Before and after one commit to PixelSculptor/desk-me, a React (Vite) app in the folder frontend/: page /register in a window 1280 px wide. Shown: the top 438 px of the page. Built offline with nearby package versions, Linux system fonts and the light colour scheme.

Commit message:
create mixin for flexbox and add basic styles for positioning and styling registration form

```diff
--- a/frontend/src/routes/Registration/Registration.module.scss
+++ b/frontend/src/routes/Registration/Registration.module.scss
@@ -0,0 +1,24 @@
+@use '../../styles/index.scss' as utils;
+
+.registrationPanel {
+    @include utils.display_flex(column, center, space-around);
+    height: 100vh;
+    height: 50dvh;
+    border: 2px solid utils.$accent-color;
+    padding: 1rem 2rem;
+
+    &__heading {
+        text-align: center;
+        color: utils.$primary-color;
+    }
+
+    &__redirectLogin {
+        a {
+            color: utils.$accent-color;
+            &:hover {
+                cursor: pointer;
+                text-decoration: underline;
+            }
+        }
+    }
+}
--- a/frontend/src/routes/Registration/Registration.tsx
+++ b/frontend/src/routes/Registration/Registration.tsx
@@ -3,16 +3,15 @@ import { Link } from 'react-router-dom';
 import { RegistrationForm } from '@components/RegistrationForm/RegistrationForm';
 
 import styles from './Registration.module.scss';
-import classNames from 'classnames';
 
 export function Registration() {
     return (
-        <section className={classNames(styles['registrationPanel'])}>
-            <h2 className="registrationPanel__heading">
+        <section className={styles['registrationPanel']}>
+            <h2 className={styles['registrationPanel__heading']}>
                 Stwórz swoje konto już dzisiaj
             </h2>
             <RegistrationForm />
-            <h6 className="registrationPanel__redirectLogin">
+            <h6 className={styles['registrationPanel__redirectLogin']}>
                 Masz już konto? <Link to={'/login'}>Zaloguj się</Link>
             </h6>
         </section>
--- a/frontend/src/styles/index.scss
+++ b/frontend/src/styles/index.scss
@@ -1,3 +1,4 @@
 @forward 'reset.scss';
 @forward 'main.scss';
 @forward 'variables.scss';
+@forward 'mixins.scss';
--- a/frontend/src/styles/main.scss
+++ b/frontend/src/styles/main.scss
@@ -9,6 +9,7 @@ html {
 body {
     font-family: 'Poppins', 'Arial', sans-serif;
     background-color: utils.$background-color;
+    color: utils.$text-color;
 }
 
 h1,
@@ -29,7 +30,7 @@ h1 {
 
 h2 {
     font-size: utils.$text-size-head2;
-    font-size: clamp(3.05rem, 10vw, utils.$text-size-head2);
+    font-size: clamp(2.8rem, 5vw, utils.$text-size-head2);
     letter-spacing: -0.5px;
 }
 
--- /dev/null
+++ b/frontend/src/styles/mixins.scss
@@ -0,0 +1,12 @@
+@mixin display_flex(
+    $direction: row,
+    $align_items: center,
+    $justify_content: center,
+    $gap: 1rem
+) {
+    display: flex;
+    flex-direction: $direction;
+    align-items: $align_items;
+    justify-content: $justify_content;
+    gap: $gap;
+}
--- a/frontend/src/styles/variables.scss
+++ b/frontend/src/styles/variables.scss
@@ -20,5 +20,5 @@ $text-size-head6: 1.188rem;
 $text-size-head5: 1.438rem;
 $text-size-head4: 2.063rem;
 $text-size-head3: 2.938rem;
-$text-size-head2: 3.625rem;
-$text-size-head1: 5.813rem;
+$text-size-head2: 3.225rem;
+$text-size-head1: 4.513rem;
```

> [WORK REQUIRED]
Using the data above, copy each line that contains "color".

> [YOUR SOLUTION]
+    border: 2px solid utils.$accent-color;
+        color: utils.$primary-color;
+            color: utils.$accent-color;
     background-color: utils.$background-color;
+    color: utils.$text-color;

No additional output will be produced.